Task directions:
Copy each line in the data below that contains the word "html".

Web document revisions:
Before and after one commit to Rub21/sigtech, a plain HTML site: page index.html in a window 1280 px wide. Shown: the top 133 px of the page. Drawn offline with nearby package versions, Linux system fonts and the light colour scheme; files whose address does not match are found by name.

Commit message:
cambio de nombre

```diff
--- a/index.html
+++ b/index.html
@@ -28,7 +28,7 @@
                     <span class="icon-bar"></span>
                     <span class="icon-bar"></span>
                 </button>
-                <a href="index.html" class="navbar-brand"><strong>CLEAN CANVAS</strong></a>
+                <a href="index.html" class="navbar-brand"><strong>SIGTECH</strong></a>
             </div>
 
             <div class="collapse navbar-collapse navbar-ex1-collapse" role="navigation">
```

==

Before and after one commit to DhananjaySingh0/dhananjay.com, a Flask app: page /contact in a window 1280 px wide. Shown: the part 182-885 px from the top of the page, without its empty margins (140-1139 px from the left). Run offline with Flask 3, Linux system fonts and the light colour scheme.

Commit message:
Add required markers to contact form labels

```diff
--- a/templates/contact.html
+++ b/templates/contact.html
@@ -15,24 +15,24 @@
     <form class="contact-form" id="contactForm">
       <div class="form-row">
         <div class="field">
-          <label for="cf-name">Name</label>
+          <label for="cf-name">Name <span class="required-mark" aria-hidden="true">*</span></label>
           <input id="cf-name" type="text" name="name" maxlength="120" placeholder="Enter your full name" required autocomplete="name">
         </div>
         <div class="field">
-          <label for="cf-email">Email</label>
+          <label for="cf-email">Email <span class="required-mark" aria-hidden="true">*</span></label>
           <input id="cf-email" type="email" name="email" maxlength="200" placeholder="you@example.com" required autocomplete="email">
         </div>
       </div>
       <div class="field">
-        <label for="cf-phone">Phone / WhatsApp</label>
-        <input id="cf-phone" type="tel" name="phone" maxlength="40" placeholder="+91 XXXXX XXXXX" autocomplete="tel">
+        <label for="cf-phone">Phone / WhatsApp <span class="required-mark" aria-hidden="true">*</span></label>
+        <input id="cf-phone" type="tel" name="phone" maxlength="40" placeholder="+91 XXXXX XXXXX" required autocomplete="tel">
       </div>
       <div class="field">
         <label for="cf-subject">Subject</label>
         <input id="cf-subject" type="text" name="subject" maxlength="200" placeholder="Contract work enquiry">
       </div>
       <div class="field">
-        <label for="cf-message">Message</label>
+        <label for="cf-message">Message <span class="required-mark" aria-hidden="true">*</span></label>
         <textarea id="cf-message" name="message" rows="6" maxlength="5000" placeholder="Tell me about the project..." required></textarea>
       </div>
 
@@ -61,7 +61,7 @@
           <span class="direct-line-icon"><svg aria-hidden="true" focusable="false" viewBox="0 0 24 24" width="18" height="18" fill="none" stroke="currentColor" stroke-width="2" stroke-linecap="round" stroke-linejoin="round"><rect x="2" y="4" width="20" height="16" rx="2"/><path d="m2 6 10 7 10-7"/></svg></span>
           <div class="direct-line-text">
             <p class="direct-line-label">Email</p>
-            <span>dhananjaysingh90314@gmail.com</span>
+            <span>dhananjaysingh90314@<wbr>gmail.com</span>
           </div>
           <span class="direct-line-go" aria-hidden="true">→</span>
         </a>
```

...

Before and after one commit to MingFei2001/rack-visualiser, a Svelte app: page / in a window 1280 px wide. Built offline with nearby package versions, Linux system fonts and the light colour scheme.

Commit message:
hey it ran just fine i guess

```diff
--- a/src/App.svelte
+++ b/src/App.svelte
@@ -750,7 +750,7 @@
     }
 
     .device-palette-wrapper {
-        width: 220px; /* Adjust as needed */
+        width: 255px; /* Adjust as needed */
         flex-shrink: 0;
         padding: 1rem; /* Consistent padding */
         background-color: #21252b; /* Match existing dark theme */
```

Answer space:
Before and after one commit to Rub21/sigtech, a plain HTML site: page index.html in a window 1280 px wide. Shown: the top 133 px of the page. Drawn offline with nearby package versions, Linux system fonts and the light colour scheme; files whose address does not match are found by name.
--- a/index.html
+++ b/index.html
-                <a href="index.html" class="navbar-brand"><strong>CLEAN CANVAS</strong></a>
+                <a href="index.html" class="navbar-brand"><strong>SIGTECH</strong></a>
--- a/templates/contact.html
+++ b/templates/contact.html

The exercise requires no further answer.